Provided data Block Start

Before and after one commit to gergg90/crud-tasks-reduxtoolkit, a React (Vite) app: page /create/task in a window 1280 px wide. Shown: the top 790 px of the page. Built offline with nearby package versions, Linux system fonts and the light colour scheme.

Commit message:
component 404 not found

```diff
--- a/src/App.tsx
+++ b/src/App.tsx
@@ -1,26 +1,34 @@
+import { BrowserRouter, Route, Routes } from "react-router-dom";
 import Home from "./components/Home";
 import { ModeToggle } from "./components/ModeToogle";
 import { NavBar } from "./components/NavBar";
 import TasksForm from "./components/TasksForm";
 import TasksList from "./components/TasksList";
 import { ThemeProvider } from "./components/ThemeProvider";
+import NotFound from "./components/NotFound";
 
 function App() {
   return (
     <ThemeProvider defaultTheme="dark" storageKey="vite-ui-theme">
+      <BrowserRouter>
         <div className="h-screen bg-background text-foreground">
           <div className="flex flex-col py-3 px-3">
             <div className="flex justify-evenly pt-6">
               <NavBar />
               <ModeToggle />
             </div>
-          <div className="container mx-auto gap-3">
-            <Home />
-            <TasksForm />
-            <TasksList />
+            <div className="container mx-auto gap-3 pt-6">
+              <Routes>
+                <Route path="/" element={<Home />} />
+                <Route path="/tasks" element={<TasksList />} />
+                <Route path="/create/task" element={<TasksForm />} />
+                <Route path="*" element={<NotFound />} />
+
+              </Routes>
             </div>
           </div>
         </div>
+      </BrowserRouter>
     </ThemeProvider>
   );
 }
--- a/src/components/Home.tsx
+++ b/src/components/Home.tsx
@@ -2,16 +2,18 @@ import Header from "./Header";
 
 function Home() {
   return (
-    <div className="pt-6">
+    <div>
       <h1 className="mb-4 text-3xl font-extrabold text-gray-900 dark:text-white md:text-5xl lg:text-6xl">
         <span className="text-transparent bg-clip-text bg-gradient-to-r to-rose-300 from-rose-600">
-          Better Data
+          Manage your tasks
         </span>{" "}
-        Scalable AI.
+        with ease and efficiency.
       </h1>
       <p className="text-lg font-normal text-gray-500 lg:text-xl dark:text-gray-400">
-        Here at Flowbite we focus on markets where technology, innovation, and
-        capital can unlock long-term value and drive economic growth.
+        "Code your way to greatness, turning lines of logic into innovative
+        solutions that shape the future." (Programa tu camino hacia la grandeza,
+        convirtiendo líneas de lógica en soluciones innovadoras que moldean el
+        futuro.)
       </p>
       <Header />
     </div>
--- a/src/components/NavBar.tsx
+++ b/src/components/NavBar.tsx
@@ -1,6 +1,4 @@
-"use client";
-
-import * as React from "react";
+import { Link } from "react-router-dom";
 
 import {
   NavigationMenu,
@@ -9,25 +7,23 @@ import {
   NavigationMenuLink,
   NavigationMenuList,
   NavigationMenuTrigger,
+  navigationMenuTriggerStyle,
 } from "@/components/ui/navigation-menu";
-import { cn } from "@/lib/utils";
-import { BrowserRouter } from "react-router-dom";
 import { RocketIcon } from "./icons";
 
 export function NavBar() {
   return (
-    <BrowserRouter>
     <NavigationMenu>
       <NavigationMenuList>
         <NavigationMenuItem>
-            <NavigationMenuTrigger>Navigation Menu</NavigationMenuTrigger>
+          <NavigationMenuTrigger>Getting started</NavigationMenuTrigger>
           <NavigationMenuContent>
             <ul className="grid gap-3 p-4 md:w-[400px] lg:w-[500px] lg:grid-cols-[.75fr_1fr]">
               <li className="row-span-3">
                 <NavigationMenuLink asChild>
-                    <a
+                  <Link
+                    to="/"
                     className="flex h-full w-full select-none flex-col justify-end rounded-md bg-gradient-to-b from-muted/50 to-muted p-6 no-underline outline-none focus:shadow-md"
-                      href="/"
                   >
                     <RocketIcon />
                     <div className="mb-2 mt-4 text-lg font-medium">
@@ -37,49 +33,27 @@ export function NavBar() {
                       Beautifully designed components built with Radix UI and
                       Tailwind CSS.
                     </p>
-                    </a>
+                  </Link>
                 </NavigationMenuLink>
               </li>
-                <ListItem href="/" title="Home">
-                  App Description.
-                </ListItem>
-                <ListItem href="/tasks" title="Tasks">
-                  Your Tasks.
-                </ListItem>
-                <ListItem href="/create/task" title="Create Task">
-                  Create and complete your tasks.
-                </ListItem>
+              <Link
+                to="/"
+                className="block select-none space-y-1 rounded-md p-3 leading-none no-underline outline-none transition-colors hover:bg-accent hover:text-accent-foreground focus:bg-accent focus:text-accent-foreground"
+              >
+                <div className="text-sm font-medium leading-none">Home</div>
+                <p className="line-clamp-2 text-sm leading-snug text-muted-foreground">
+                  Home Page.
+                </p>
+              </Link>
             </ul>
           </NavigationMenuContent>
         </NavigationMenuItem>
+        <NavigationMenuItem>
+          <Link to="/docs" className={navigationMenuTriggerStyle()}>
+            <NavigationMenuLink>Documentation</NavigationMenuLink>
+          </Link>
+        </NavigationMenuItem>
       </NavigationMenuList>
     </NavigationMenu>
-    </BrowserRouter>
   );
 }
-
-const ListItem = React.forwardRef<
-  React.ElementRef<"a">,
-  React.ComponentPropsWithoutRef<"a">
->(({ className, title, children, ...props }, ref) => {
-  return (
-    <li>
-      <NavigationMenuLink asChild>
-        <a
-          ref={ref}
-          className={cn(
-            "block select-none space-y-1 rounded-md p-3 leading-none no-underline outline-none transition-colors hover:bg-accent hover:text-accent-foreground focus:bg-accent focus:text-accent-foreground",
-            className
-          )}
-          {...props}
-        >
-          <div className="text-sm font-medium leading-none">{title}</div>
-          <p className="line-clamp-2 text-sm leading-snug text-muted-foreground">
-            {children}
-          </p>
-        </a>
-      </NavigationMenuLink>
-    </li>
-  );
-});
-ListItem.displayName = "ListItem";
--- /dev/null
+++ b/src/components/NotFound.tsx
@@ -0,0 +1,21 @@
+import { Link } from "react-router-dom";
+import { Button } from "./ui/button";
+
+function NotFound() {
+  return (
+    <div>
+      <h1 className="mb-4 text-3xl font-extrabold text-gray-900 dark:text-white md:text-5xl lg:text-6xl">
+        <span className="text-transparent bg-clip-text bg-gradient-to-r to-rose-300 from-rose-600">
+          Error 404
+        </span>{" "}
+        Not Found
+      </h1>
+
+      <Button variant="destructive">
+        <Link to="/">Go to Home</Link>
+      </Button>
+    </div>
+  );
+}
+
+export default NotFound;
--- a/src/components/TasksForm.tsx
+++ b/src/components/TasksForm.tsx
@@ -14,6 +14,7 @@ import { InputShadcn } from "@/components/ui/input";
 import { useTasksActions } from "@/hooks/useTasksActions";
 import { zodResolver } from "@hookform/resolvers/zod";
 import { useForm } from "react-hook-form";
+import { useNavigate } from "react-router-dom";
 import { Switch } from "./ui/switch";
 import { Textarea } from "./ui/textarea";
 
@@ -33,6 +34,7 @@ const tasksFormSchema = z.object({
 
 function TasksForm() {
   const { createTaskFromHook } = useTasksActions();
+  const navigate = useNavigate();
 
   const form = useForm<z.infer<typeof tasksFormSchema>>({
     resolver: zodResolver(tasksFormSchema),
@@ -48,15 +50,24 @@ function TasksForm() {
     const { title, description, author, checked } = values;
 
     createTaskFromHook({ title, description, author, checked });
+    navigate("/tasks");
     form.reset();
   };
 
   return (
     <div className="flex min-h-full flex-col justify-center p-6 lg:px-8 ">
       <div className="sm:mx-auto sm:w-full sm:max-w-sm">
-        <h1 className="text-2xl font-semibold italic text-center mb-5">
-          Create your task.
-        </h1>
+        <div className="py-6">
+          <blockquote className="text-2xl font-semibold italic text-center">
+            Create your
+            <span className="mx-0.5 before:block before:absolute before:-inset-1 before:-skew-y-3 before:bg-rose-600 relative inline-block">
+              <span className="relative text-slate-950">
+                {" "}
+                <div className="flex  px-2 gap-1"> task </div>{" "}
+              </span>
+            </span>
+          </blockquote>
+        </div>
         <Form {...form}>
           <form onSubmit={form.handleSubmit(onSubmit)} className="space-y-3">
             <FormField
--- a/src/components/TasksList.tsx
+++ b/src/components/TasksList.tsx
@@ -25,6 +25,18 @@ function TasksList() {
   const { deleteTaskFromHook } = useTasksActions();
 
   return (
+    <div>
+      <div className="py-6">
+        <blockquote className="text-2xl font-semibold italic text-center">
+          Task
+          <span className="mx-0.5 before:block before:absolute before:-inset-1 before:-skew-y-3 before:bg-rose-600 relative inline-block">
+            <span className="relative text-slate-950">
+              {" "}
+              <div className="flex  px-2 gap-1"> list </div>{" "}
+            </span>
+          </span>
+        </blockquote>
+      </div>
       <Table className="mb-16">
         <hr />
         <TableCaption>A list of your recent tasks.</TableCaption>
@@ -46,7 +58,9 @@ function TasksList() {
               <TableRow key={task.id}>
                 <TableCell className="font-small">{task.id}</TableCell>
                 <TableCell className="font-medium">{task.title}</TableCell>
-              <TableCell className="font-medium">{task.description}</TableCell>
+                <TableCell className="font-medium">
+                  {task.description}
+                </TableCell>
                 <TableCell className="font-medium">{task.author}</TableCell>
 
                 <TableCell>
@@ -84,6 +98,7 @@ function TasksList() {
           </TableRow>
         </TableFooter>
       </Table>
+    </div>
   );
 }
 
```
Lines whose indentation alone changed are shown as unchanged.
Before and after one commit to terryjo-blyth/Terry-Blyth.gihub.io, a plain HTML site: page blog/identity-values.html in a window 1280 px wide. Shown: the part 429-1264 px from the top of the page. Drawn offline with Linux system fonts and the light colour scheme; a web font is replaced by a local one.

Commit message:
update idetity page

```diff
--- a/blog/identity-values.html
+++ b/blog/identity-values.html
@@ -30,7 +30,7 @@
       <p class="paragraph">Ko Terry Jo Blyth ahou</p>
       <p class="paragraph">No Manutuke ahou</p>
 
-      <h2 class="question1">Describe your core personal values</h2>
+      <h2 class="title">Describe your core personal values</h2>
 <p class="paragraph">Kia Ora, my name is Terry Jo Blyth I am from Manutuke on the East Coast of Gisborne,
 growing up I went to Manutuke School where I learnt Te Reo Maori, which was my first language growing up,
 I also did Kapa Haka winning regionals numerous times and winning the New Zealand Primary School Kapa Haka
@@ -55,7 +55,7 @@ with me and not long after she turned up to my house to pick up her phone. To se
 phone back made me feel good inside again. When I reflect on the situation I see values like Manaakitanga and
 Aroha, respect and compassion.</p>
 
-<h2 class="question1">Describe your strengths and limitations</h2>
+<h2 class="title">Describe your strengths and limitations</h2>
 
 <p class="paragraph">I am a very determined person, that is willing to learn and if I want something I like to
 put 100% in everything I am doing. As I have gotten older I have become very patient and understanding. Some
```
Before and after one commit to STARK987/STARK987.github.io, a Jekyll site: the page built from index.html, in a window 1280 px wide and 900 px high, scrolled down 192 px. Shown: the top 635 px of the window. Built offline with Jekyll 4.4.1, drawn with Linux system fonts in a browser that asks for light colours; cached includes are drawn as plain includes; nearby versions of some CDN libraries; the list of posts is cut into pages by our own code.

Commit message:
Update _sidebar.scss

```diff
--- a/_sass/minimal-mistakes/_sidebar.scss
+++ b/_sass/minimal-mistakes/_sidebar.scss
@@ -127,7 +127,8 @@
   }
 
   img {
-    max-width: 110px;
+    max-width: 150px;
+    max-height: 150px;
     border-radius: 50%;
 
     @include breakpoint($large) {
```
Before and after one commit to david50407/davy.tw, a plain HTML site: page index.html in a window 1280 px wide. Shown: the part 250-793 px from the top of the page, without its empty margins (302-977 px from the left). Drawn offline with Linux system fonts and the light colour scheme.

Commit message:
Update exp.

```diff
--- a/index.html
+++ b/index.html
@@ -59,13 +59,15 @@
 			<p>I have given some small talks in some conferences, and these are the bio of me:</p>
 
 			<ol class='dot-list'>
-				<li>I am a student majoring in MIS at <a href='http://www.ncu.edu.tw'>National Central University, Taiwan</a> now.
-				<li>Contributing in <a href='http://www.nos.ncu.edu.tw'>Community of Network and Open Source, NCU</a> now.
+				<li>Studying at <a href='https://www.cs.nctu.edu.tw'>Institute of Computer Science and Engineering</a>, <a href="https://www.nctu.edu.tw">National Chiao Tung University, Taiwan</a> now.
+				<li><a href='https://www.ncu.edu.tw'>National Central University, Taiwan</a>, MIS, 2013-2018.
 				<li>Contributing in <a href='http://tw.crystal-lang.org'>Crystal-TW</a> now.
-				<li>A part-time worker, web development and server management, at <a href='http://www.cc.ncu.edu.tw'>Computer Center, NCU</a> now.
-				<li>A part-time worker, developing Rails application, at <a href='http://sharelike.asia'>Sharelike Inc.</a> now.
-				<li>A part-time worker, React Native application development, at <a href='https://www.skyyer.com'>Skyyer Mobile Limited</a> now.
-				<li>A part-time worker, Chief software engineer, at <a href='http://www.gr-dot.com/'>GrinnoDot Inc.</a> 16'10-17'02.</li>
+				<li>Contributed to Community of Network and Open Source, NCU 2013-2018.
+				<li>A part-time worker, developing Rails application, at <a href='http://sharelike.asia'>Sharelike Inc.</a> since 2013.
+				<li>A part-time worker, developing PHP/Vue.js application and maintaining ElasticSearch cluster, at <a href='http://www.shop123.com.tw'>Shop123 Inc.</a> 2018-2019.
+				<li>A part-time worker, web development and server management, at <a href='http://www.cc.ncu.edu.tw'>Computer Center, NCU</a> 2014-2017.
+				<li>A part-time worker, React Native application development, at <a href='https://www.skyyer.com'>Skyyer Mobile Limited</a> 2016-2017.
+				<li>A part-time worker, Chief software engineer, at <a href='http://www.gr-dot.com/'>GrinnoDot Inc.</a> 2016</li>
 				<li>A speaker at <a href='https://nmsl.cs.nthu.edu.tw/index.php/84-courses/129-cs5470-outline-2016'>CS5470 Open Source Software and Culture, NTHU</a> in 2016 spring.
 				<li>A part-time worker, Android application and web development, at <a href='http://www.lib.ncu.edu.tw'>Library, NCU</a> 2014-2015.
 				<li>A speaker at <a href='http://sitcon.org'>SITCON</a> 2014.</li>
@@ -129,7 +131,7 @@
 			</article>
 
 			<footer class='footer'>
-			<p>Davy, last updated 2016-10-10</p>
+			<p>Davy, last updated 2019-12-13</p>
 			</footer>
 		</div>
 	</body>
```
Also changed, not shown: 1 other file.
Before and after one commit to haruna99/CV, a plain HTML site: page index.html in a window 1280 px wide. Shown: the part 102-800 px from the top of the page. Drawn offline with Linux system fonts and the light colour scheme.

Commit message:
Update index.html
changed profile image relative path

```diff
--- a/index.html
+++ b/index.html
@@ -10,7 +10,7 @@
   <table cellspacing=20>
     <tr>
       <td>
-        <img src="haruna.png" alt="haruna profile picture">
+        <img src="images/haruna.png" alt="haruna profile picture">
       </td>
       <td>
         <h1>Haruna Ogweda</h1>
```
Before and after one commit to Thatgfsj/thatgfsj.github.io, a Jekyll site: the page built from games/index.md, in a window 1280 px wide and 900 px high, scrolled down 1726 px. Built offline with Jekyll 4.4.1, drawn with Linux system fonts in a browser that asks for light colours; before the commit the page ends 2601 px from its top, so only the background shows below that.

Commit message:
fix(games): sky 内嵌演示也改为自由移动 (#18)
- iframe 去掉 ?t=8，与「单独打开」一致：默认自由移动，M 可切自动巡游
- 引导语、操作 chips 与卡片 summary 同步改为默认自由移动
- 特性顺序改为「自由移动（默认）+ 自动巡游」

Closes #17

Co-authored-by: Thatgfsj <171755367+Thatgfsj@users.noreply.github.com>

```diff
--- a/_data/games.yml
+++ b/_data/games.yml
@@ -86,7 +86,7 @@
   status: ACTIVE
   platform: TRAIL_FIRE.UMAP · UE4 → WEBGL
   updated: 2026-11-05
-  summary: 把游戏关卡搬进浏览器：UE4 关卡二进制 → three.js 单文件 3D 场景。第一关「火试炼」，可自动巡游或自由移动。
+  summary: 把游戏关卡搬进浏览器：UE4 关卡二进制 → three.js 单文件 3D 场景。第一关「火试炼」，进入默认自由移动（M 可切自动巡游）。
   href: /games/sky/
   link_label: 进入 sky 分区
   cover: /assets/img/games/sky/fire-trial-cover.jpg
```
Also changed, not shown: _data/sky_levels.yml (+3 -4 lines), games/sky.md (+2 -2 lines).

Provided data Block End

| Task directions |
Would you please copy each line of the listing that contains the word "ListItem"?

| Finished exercise |
-                <ListItem href="/" title="Home">
-                </ListItem>
-                <ListItem href="/tasks" title="Tasks">
-                </ListItem>
-                <ListItem href="/create/task" title="Create Task">
-                </ListItem>
-const ListItem = React.forwardRef<
-ListItem.displayName = "ListItem";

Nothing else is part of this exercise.